=== RECORDS FOR THIS TASK ===
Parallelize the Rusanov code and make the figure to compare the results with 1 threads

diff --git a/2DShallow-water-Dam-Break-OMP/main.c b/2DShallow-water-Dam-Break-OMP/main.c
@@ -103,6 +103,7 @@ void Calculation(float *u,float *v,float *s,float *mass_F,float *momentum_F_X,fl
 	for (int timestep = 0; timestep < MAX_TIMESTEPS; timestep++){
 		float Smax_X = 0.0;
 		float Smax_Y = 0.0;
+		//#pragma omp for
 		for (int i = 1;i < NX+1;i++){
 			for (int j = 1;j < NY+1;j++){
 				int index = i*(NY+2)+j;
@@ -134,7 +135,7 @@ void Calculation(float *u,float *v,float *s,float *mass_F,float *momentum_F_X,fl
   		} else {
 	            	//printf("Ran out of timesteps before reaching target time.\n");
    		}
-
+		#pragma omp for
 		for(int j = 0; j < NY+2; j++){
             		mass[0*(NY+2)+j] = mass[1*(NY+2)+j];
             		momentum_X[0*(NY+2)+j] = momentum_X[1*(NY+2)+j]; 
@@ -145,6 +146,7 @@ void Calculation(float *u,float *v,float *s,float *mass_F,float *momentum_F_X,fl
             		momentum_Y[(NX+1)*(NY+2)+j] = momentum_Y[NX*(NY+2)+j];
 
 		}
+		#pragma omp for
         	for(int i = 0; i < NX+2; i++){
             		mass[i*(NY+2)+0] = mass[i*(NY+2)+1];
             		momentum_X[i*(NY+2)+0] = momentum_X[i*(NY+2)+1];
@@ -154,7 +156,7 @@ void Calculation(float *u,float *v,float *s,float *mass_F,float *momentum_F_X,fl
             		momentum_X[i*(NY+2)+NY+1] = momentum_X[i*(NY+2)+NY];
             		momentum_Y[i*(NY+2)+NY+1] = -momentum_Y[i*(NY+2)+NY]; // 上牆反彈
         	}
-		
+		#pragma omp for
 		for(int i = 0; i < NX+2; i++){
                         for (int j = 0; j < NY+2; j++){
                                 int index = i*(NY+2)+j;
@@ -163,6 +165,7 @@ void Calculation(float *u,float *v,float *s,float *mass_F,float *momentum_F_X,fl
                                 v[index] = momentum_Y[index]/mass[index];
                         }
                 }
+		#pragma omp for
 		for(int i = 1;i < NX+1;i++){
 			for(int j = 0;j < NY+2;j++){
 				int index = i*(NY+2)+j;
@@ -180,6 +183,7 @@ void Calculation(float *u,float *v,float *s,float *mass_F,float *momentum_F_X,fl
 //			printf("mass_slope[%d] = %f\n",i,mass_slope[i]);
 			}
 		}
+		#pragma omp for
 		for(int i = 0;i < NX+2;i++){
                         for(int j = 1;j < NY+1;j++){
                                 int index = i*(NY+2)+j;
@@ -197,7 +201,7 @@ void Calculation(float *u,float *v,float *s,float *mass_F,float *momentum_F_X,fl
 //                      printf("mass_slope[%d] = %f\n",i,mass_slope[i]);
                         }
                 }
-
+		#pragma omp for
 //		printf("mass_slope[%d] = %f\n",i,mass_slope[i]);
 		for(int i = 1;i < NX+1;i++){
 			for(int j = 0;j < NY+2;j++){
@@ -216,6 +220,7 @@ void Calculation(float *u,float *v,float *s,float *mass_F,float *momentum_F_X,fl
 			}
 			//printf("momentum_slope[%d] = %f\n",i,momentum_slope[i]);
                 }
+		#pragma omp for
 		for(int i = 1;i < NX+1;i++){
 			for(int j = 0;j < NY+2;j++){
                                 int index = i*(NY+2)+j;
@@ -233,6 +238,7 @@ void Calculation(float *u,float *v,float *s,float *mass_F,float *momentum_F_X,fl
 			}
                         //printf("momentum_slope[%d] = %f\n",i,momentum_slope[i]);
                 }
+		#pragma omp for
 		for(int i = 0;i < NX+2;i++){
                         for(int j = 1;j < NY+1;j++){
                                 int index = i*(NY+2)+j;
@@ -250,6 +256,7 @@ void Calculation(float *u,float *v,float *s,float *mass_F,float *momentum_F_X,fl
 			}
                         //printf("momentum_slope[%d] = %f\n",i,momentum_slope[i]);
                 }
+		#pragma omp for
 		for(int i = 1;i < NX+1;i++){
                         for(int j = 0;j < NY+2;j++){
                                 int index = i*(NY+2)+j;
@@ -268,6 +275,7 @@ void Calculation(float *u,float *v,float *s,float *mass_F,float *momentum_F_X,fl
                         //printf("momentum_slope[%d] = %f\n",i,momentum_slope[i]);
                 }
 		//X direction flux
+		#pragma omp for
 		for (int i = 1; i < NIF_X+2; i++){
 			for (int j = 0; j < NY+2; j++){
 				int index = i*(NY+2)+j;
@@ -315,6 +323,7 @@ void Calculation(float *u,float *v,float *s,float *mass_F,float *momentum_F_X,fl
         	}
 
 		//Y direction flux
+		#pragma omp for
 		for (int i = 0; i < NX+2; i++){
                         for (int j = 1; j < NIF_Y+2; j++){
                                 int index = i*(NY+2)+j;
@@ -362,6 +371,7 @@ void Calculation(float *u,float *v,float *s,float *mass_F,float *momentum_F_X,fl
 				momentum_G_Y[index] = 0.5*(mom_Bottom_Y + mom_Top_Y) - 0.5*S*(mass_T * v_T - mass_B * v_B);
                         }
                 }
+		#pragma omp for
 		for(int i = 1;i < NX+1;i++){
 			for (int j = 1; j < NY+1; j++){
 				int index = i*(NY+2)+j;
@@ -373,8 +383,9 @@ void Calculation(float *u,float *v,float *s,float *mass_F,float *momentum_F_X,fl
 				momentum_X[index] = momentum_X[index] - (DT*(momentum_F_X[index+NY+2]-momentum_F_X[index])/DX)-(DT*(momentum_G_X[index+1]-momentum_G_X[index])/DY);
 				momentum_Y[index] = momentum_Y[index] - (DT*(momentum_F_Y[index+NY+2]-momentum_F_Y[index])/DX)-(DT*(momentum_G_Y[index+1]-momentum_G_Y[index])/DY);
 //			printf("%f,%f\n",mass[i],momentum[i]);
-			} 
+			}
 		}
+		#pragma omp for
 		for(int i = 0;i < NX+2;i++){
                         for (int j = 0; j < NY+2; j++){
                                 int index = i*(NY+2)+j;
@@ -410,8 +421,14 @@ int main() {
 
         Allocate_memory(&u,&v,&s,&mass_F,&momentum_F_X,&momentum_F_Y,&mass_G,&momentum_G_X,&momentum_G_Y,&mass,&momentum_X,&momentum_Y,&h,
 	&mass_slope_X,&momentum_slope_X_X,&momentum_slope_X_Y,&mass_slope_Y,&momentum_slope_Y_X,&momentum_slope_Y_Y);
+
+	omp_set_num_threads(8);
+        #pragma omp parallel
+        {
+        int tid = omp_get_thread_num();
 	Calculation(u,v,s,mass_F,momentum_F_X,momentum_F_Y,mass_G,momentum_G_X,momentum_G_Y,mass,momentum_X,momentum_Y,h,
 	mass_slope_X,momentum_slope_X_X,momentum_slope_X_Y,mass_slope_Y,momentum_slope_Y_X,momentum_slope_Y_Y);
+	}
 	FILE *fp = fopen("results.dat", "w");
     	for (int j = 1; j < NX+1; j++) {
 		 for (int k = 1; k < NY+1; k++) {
===
TASK BRIEF: From top to bottom, repeat the data above without alteration.

EXERCISE RESULT:
Parallelize the Rusanov code and make the figure to compare the results with 1 threads

diff --git a/2DShallow-water-Dam-Break-OMP/main.c b/2DShallow-water-Dam-Break-OMP/main.c
@@ -103,6 +103,7 @@ void Calculation(float *u,float *v,float *s,float *mass_F,float *momentum_F_X,fl
 	for (int timestep = 0; timestep < MAX_TIMESTEPS; timestep++){
 		float Smax_X = 0.0;
 		float Smax_Y = 0.0;
+		//#pragma omp for
 		for (int i = 1;i < NX+1;i++){
 			for (int j = 1;j < NY+1;j++){
 				int index = i*(NY+2)+j;
@@ -134,7 +135,7 @@ void Calculation(float *u,float *v,float *s,float *mass_F,float *momentum_F_X,fl
   		} else {
 	            	//printf("Ran out of timesteps before reaching target time.\n");
    		}
-
+		#pragma omp for
 		for(int j = 0; j < NY+2; j++){
             		mass[0*(NY+2)+j] = mass[1*(NY+2)+j];
             		momentum_X[0*(NY+2)+j] = momentum_X[1*(NY+2)+j]; 
@@ -145,6 +146,7 @@ void Calculation(float *u,float *v,float *s,float *mass_F,float *momentum_F_X,fl
             		momentum_Y[(NX+1)*(NY+2)+j] = momentum_Y[NX*(NY+2)+j];
 
 		}
+		#pragma omp for
         	for(int i = 0; i < NX+2; i++){
             		mass[i*(NY+2)+0] = mass[i*(NY+2)+1];
             		momentum_X[i*(NY+2)+0] = momentum_X[i*(NY+2)+1];
@@ -154,7 +156,7 @@ void Calculation(float *u,float *v,float *s,float *mass_F,float *momentum_F_X,fl
             		momentum_X[i*(NY+2)+NY+1] = momentum_X[i*(NY+2)+NY];
             		momentum_Y[i*(NY+2)+NY+1] = -momentum_Y[i*(NY+2)+NY]; // 上牆反彈
         	}
-		
+		#pragma omp for
 		for(int i = 0; i < NX+2; i++){
                         for (int j = 0; j < NY+2; j++){
                                 int index = i*(NY+2)+j;
@@ -163,6 +165,7 @@ void Calculation(float *u,float *v,float *s,float *mass_F,float *momentum_F_X,fl
                                 v[index] = momentum_Y[index]/mass[index];
                         }
                 }
+		#pragma omp for
 		for(int i = 1;i < NX+1;i++){
 			for(int j = 0;j < NY+2;j++){
 				int index = i*(NY+2)+j;
@@ -180,6 +183,7 @@ void Calculation(float *u,float *v,float *s,float *mass_F,float *momentum_F_X,fl
 //			printf("mass_slope[%d] = %f\n",i,mass_slope[i]);
 			}
 		}
+		#pragma omp for
 		for(int i = 0;i < NX+2;i++){
                         for(int j = 1;j < NY+1;j++){
                                 int index = i*(NY+2)+j;
@@ -197,7 +201,7 @@ void Calculation(float *u,float *v,float *s,float *mass_F,float *momentum_F_X,fl
 //                      printf("mass_slope[%d] = %f\n",i,mass_slope[i]);
                         }
                 }
-
+		#pragma omp for
 //		printf("mass_slope[%d] = %f\n",i,mass_slope[i]);
 		for(int i = 1;i < NX+1;i++){
 			for(int j = 0;j < NY+2;j++){
@@ -216,6 +220,7 @@ void Calculation(float *u,float *v,float *s,float *mass_F,float *momentum_F_X,fl
 			}
 			//printf("momentum_slope[%d] = %f\n",i,momentum_slope[i]);
                 }
+		#pragma omp for
 		for(int i = 1;i < NX+1;i++){
 			for(int j = 0;j < NY+2;j++){
                                 int index = i*(NY+2)+j;
@@ -233,6 +238,7 @@ void Calculation(float *u,float *v,float *s,float *mass_F,float *momentum_F_X,fl
 			}
                         //printf("momentum_slope[%d] = %f\n",i,momentum_slope[i]);
                 }
+		#pragma omp for
 		for(int i = 0;i < NX+2;i++){
                         for(int j = 1;j < NY+1;j++){
                                 int index = i*(NY+2)+j;
@@ -250,6 +256,7 @@ void Calculation(float *u,float *v,float *s,float *mass_F,float *momentum_F_X,fl
 			}
                         //printf("momentum_slope[%d] = %f\n",i,momentum_slope[i]);
                 }
+		#pragma omp for
 		for(int i = 1;i < NX+1;i++){
                         for(int j = 0;j < NY+2;j++){
                                 int index = i*(NY+2)+j;
@@ -268,6 +275,7 @@ void Calculation(float *u,float *v,float *s,float *mass_F,float *momentum_F_X,fl
                         //printf("momentum_slope[%d] = %f\n",i,momentum_slope[i]);
                 }
 		//X direction flux
+		#pragma omp for
 		for (int i = 1; i < NIF_X+2; i++){
 			for (int j = 0; j < NY+2; j++){
 				int index = i*(NY+2)+j;
@@ -315,6 +323,7 @@ void Calculation(float *u,float *v,float *s,float *mass_F,float *momentum_F_X,fl
         	}
 
 		//Y direction flux
+		#pragma omp for
 		for (int i = 0; i < NX+2; i++){
                         for (int j = 1; j < NIF_Y+2; j++){
                                 int index = i*(NY+2)+j;
@@ -362,6 +371,7 @@ void Calculation(float *u,float *v,float *s,float *mass_F,float *momentum_F_X,fl
 				momentum_G_Y[index] = 0.5*(mom_Bottom_Y + mom_Top_Y) - 0.5*S*(mass_T * v_T - mass_B * v_B);
                         }
                 }
+		#pragma omp for
 		for(int i = 1;i < NX+1;i++){
 			for (int j = 1; j < NY+1; j++){
 				int index = i*(NY+2)+j;
@@ -373,8 +383,9 @@ void Calculation(float *u,float *v,float *s,float *mass_F,float *momentum_F_X,fl
 				momentum_X[index] = momentum_X[index] - (DT*(momentum_F_X[index+NY+2]-momentum_F_X[index])/DX)-(DT*(momentum_G_X[index+1]-momentum_G_X[index])/DY);
 				momentum_Y[index] = momentum_Y[index] - (DT*(momentum_F_Y[index+NY+2]-momentum_F_Y[index])/DX)-(DT*(momentum_G_Y[index+1]-momentum_G_Y[index])/DY);
 //			printf("%f,%f\n",mass[i],momentum[i]);
-			} 
+			}
 		}
+		#pragma omp for
 		for(int i = 0;i < NX+2;i++){
                         for (int j = 0; j < NY+2; j++){
                                 int index = i*(NY+2)+j;
@@ -410,8 +421,14 @@ int main() {
 
         Allocate_memory(&u,&v,&s,&mass_F,&momentum_F_X,&momentum_F_Y,&mass_G,&momentum_G_X,&momentum_G_Y,&mass,&momentum_X,&momentum_Y,&h,
 	&mass_slope_X,&momentum_slope_X_X,&momentum_slope_X_Y,&mass_slope_Y,&momentum_slope_Y_X,&momentum_slope_Y_Y);
+
+	omp_set_num_threads(8);
+        #pragma omp parallel
+        {
+        int tid = omp_get_thread_num();
 	Calculation(u,v,s,mass_F,momentum_F_X,momentum_F_Y,mass_G,momentum_G_X,momentum_G_Y,mass,momentum_X,momentum_Y,h,
 	mass_slope_X,momentum_slope_X_X,momentum_slope_X_Y,mass_slope_Y,momentum_slope_Y_X,momentum_slope_Y_Y);
+	}
 	FILE *fp = fopen("results.dat", "w");
     	for (int j = 1; j < NX+1; j++) {
 		 for (int k = 1; k < NY+1; k++) {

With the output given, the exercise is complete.